Mr. Guterres noted the Summit will be the first time that world leaders, young people and all education stakeholders come together to consider these fundamental questions.
Students wash their hands at their school in Dhaka, Bangladesh., by © UNICEF/Bashir Ahmed Sujan
In a message, the President of the General Assembly, Abdulla Shahid, also stressed the need to reflect on the impact of two years of the COVID-19 pandemic.
Highlighting the challenges created for the empowerment of children and youth, Mr. Shahid mentioned a UN joint publication showing that students worldwide could lose a total of $17 trillion in lifetime earnings as a result of these constraints.
For him, this number is a call to close the digital divide, to empower girls and boys, in particular those in rural and isolated areas, and to strengthen support for persons living with disabilities, as well as other vulnerable groups.
“In a world of increasing complexity, uncertainty, and precarity, knowledge, education and learning need to be reimagined”, he argued.
Mr. Shahid also believes the world needs “an education system that could leverage humanity’s collective intelligence.”
“A system that advances, rather than subverts, our aspirations for inclusive education based on the principles of justice, equity and respect for human rights”, he concluded.
According to new data released by the UN Educational, Scientific and Cultural Organization (UNESCO) on Monday, schools are currently open in 135 countries, and in 25 nations, it has been temporarily suspended by extending the end-of-year break.
Only a dozen countries have opted to close schools and pivot to fully remote rather than in-person learning since the outbreak of the Omicron variant.
This is in stark contrast with the same period last year when most schools were closed, and learning was fully remote in 40 countries.
For the UN agency, this shows that a large majority of countries are using lessons from the past two years to keep classrooms accessible, with reinforced health and safety protocols.
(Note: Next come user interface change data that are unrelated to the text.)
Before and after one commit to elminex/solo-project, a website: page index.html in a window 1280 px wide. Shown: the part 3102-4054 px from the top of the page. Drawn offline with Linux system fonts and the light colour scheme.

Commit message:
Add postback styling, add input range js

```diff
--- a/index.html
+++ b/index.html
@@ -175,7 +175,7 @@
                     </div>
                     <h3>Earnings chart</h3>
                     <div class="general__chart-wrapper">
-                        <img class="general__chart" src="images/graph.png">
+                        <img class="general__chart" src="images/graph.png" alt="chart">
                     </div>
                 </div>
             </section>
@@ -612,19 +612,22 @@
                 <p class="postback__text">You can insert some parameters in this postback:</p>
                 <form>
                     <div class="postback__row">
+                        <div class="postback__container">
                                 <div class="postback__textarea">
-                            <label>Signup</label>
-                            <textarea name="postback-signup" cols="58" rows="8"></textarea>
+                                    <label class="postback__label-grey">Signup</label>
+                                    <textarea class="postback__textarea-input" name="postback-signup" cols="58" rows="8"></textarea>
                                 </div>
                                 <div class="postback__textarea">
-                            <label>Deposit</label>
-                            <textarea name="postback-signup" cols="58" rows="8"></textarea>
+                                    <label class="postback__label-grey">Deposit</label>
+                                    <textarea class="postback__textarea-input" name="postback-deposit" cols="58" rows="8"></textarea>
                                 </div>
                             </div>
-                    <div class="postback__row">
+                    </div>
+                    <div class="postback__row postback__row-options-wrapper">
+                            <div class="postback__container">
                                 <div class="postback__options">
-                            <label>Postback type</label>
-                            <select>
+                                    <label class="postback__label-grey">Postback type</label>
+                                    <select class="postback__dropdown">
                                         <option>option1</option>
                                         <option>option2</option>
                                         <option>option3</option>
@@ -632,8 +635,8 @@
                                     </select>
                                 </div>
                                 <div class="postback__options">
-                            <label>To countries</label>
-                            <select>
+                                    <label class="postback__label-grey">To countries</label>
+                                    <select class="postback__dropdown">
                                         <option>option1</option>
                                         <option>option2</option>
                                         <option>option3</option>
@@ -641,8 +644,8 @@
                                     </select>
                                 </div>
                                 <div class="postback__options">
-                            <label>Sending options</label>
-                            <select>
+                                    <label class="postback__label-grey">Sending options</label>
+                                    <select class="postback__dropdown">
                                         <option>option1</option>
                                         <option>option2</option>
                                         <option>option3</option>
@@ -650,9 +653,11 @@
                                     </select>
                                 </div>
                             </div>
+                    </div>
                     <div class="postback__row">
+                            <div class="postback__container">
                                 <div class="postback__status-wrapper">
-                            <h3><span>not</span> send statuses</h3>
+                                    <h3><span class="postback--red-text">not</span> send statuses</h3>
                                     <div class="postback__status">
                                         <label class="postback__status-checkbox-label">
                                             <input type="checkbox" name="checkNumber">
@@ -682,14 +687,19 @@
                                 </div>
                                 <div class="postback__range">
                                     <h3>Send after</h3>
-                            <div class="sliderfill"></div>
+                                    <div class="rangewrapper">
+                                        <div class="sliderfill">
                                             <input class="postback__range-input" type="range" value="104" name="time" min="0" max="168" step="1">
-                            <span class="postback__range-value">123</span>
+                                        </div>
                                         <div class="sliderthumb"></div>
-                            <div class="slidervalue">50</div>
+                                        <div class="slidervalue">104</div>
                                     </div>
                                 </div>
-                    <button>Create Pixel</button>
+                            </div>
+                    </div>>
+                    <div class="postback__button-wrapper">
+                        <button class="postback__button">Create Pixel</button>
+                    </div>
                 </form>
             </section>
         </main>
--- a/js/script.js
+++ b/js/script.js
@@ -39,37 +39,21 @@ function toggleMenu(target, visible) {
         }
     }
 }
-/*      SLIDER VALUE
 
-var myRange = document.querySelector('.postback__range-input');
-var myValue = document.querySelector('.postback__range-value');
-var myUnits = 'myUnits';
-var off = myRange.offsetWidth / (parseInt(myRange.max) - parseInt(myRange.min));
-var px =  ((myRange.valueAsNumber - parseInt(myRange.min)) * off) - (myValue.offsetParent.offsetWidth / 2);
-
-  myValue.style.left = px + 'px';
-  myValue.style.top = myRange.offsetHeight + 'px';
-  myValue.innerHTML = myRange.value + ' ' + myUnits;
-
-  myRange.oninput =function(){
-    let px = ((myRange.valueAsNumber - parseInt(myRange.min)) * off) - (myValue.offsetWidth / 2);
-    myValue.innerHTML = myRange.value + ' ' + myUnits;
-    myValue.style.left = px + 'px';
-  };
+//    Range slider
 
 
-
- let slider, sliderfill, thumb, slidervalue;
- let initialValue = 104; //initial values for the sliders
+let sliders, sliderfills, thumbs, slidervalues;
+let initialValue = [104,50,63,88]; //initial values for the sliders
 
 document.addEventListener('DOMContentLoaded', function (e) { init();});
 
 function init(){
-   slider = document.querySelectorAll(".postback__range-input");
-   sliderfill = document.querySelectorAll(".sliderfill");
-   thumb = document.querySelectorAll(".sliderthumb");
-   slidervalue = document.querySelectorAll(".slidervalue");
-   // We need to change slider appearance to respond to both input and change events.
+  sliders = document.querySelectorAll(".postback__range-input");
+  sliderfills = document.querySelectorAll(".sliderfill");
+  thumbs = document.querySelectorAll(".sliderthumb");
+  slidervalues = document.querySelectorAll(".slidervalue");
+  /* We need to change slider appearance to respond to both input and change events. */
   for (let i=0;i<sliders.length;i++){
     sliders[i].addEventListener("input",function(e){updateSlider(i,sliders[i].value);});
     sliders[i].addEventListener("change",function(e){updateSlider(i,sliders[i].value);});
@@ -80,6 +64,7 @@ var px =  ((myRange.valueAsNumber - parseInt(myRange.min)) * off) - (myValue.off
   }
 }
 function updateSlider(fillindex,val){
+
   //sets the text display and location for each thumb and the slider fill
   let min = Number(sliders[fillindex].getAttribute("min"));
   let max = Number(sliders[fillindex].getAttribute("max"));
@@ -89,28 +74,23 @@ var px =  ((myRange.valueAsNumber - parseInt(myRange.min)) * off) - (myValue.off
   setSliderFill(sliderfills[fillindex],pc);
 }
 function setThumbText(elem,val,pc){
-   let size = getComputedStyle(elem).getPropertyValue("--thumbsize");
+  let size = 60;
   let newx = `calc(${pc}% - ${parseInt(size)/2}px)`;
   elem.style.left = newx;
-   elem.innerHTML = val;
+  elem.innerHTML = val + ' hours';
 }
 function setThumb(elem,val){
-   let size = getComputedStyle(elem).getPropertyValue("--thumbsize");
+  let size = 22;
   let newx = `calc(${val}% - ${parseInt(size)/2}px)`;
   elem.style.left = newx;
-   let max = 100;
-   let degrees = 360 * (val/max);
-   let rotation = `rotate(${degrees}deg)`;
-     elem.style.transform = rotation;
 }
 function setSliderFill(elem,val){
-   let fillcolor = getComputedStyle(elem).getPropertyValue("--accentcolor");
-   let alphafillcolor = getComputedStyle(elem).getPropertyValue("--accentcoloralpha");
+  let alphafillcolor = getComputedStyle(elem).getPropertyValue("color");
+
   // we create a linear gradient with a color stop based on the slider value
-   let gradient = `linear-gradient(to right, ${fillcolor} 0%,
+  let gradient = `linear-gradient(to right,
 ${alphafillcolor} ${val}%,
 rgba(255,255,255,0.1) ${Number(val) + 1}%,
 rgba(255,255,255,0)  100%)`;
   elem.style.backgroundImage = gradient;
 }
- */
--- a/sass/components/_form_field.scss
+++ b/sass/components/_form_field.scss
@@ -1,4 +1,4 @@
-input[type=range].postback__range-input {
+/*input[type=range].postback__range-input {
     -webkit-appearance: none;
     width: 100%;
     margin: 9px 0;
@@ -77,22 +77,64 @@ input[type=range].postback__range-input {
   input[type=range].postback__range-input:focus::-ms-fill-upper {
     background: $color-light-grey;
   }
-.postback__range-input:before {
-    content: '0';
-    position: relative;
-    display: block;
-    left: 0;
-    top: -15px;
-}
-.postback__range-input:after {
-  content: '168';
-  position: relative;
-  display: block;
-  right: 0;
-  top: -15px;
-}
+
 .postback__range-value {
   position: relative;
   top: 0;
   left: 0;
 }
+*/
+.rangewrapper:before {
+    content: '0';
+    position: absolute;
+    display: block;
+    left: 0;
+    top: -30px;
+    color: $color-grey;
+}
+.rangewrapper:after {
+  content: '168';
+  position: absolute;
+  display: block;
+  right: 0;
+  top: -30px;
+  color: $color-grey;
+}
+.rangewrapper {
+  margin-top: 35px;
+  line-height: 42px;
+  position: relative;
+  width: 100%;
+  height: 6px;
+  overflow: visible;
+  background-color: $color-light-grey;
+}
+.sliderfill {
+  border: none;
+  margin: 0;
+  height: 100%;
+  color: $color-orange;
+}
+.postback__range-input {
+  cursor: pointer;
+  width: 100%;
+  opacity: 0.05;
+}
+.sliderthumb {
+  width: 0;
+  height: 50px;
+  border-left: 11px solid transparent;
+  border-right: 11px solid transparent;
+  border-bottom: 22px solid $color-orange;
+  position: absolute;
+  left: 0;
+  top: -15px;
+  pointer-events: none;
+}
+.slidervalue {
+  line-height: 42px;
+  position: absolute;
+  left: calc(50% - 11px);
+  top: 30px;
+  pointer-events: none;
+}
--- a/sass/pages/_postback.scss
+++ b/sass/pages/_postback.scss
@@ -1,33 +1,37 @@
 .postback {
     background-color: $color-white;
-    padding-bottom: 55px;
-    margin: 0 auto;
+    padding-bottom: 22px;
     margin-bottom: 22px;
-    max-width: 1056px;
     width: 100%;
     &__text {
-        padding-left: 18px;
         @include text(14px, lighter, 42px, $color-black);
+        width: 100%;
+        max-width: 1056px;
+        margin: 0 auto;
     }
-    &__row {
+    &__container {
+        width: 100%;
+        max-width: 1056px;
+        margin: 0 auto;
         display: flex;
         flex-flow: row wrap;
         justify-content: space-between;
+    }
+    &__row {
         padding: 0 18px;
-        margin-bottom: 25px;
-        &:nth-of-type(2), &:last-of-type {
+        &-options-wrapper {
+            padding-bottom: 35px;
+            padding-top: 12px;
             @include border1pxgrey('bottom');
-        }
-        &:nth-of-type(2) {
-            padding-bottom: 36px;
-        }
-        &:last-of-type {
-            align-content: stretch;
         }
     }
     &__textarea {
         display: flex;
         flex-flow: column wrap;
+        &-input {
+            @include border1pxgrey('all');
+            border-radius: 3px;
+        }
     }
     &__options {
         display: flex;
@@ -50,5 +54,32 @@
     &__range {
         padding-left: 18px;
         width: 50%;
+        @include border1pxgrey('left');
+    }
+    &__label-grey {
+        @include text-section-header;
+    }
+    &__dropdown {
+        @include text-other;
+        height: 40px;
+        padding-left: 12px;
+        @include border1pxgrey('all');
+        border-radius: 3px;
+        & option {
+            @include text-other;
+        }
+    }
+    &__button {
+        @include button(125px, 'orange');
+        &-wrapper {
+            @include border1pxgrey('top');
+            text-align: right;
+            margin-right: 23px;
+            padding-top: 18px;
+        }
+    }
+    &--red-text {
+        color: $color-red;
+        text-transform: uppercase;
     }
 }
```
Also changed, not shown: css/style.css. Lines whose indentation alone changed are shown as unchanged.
“Education continues to be deeply disrupted by the pandemic, but all countries are now keenly aware of the dramatic costs of keeping schools closed as UNESCO said for the past two years”, said the agency’s Director-General, Audrey Azoulay.
A dozen countries surveyed – including Brazil, France, Kazakhstan, Mexico, Palestine and Ukraine – now use traffic light monitoring systems that trigger different measures according to levels of infection: mask wearing, hand washing, ventilation, but also indoor and outdoor distancing, and class closures on a case-by-case basis to avoid impacting all students.
Other countries, including Canada, France, United Kingdom and Italy, are also using mass rapid test-to-stay policies.
Once again, UNESCO called for more efforts to vaccinate educators, noting teachers were not included in any priority group in up to a third of countries.
For the UNESCO chief, more action is needed to bring back to school all the children who have moved away from it and to recover learning losses.
“Without remedial action and focus on the most vulnerable students, the COVID-19 pandemic will carry dramatic long-term consequences”, Ms. Azoulay warned.
In fact, more than 50 per cent of teachers state that students had not progressed to the levels expected, according to a large-scale survey conducted by UNESCO and the International Association for the Evaluation of Educational Achievement.
In the study, conducted in 11 countries, most teachers agreed that it was difficult to provide necessary support for vulnerable students. And over 50 per cent of students said they were anxious about the changes taking place.